Total number of recoveries worldwide has passed the two million mark with significantly greater recoveries than deaths. 

The United States of America continue to lead globally in the number of total confirmed cases at 1,666,828 with a case fatality rate (CFR) of 5.9 percent with 98,683 total deaths recorded. The recovery rate for the US is up at 26.8 percent. Among the states, New York leads with 369,656 total confirmed cases and 29,112 total deaths with a CFR of 7.88 percent. 

Brazil has surpassed Russia with an average of over 17,000 cases per day. They have a fatality of 6.35 percent and a recovery rate of 40.8 percent. 

As countries ramp up testing in various degrees, more new confirmed cases are being reported. This means that with more testing and aggressive contact tracing, we are now able to identify patients who are asymptomatic or pre-symptomatic and are potentially infective to the vulnerable population. This explains why, with more testing, we now see a better picture of the extent of the pandemic. With more testing, the death rates go down. 

The median average of case fatality rates worldwide has declined further to 6.35 percent. From the current data for the past two to three months, around 80 to 90 percent of patients are either asymptomatic or have mild disease and recover unremarkably. 

As of this writing, of the 2,598,612 closed cases (cases which had an outcome), 87 percent (2,254,406) had recovered or discharged while 13 percent (344,206) died. The remaining 2,819,883 cases remain active. 

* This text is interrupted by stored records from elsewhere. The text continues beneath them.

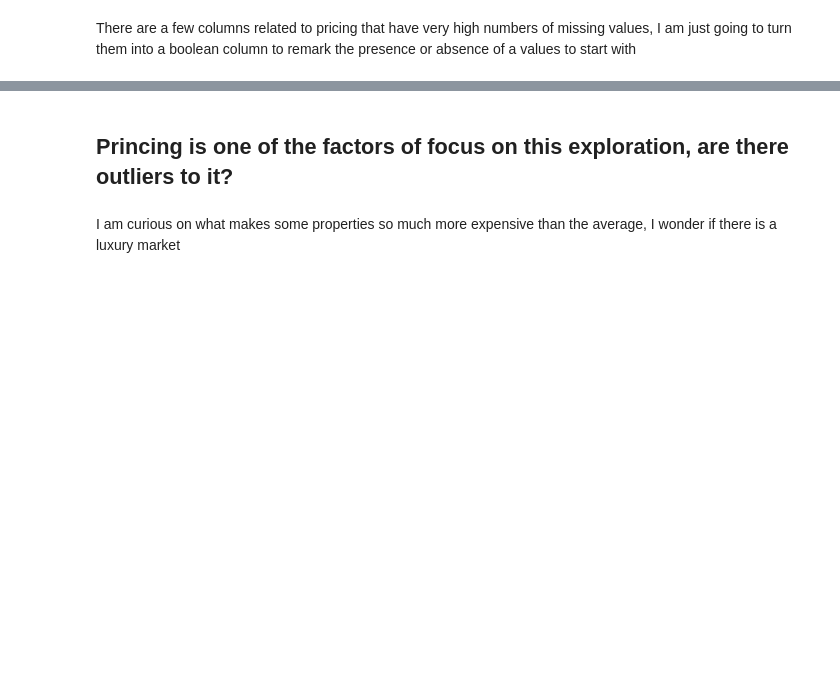
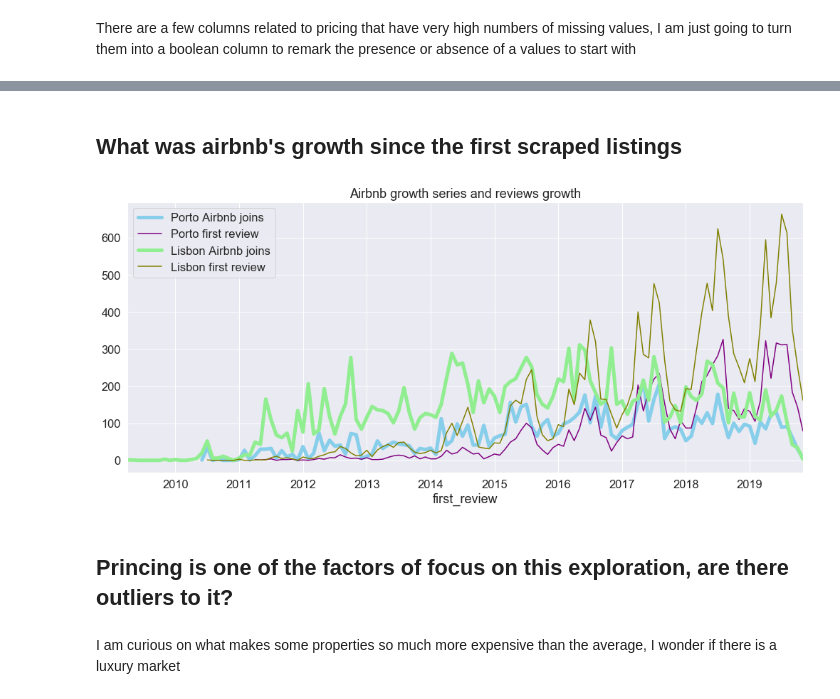
Before and after one commit to sousablde/Airbnb-A-tale-of-2-cities, a Jupyter notebook: Airbnb - a tale of 2 cities.ipynb, the cells around one changed output, grey strips where cells are left out. Saved outputs shown, nothing was run; the diff lists cells and outputs as text; code cells hidden in the pictures; blank space fills up the shorter version.

```diff
--- a/Airbnb - a tale of 2 cities.ipynb
+++ b/Airbnb - a tale of 2 cities.ipynb
@@ -491,3 +674,16 @@ missing_checker(lisbon_listings_plus, 'lisbon_listings')
+# %% [markdown]
+## What was airbnb's growth since the first scraped listings
+# %%
+plt.figure(figsize=(17,7))
+porto_listings_plus.set_index('host_since').resample('MS').size().plot(label='Porto Airbnb joins', color='skyblue', linewidth = 5)
+porto_listings_plus.set_index('first_review').resample('MS').size().plot(label='Porto first review', color='purple')
+lisbon_listings_plus.set_index('host_since').resample('MS').size().plot(label='Lisbon Airbnb joins', color='lightgreen', linewidth = 5)
+lisbon_listings_plus.set_index('first_review').resample('MS').size().plot(label='Lisbon first review', color='olive')
+plt.title('Airbnb growth series and reviews growth')
+plt.legend()
+plt.show()
+# %% [output]
+[figure, added]
 # %% [markdown]
 ## Princing is one of the factors of focus on this exploration, are there outliers to it?
 # %%
```
Also changed, not shown: parts of 44 cells of this notebook, 1 other file.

Recoveries far outnumber the deaths with a ratio of approximately 6.6:1. (This is a good indicator that the ratio of recoveries is starting to increase over the deaths because of increased testing.)